Groundwater quality deteriorating in Tamil Nadu’s industrial areas: CSE.
The most serious pollution threat to groundwater was from calcium, chloride and iron, associated with sewage and pollution from tannery waste
Groundwater is becoming more polluted in Tamil Nadu’s industrial areas and Vellore is the state’s most polluted district in terms of river pollution, according to a new study by Delhi-based thinktank, Centre for Science and Environment (CSE).
CSE did an assessment of Tamil Nadu CEPI scores. CEPI (Comprehensive Environmental Pollution Index) is a rational number to characterise the quality of the environment at a given location following the algorithm of source, pathway and receptor. An increase in CEPI score denotes adverse effects on the receiving environment.
Five industrial clusters in Tamil Nadu were found to have a water score of more than 50. Three of these — Vellore-North Arcot, Manali and Tiruppur — were ‘critically polluted’ and two — Cuddalore and Coimbatore — were ‘severely polluted’, according to the CEPI water score 2018.
A CEPI individual score of 60 and above denotes an industrial area to be a ‘critically polluted area’ and a score between 50-60 denotes it to be a ‘severely polluted area’.
The CEPI water score of Vellore-North Arcot was 65.25 in 2009. This increased to 75 in 2018. Manali had a CEPI water score of 59 in 2009, which increased to 72.25 in 2018. Tiruppur had a CEPI water score of 50.75 in 2009, which increased to 65 in 2018.
Vellore, the most polluted district in Tamil Nadu in terms of river pollution, was home to 240 tanneries, 17 red category industries and small-scale chemical industries, according to CSE.
Partially treated industrial effluents, combined with sewage and other wastes were being discharged directly into surface water according to the study, Assessment of groundwater quality in some towns of Vellore district, Tamil Nadu, India.
This had caused severe groundwater pollution in the industrial belt. The most serious pollution threat to groundwater was from calcium, chloride and iron, that are associated with sewage and pollution from tannery waste.
CSE also found that five industrial clusters in Tamil Nadu had a land score of more than 50. For arriving at land score, ground water and soil quality was considered.
Four of the five clusters — Manali, Mettur, Tiruppur and Tuticorin — fell under the ‘critically polluted’ category and one industrial cluster (Erode) fell under the ‘severely polluted’ category with respect to groundwater and soil pollution.
The land score of the Manali industrial cluster was 58 in 2009. This increased to 71.75 in 2018. Tiruppur had a CEPI land score of 53 in 2009, which increased to 64 in 2018. Mettur had a land CEPI score of 46.5 in 2009, which increased to 69.38 in 2018. Erode had a CEPI score 43.5 in 2009, which increased to 52.75 in 2018.
The Manali industrial area was one of the most polluted areas identiﬁed by the Central Pollution Control Board (CPCB). About 300 industries had come up in this area, including chemicals, plastics, petrochemicals, refineries and fertilisers.
Some well-known industries like Madras Fertilizers Ltd, Madras Petrochemicals Ltd and Madras Reﬁneries Ltd had also ﬂourished in the area during recent years.
The study Assessment of heavy metal contamination in soils around Manali industrial area showed heavy metal pollution in the area and found elevated concentrations of chromium (149.8–418.0 mg / kg), copper (22.4–372.0 mg / kg), nickel (11.8–78.8 mg / kg), zinc (63.5–213.6 mg / kg) and molybdenum (2.3–15.3mg / kg), that had resulted in ground water and pollution.
Manali was extremely contaminated due to several years of random dumping of hazardous waste and free discharge of efﬂuents on land by industries.

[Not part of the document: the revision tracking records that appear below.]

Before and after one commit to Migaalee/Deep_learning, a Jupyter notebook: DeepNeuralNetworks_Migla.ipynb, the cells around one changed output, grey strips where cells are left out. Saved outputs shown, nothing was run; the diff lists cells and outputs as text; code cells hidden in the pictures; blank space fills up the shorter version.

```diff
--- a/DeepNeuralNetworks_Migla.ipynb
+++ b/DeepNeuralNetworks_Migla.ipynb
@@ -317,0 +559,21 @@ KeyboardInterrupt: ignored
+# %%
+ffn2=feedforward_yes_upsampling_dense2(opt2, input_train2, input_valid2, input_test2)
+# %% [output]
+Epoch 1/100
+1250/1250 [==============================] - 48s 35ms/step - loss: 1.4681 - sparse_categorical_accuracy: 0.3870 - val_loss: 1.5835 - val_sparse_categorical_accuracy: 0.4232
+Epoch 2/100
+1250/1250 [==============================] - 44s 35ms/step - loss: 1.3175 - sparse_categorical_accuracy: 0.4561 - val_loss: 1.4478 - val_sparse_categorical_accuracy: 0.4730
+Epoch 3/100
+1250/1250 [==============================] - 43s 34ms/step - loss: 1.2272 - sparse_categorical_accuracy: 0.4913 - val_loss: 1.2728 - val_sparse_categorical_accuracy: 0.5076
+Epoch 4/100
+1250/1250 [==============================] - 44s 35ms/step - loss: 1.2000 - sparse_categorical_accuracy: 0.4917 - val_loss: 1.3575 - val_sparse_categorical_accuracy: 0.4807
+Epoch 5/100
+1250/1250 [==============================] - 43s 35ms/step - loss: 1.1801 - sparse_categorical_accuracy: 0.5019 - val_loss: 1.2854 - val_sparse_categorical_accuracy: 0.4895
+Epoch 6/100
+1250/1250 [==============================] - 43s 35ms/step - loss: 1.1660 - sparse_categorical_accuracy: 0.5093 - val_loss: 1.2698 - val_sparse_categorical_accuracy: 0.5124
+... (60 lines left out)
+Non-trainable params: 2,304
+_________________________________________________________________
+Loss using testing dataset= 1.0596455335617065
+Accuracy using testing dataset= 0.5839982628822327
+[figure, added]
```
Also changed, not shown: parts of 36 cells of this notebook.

The high amount of toxic metals in the environment might have also caused an increase in their presence in groundwater as a result of leaching.
CEPI was a tool developed by the CPCB in 2009 to identify the problematic industrial areas in the country. In 2009, 88 industrial clusters were notified as polluted industrial areas. (Source: downtoearth)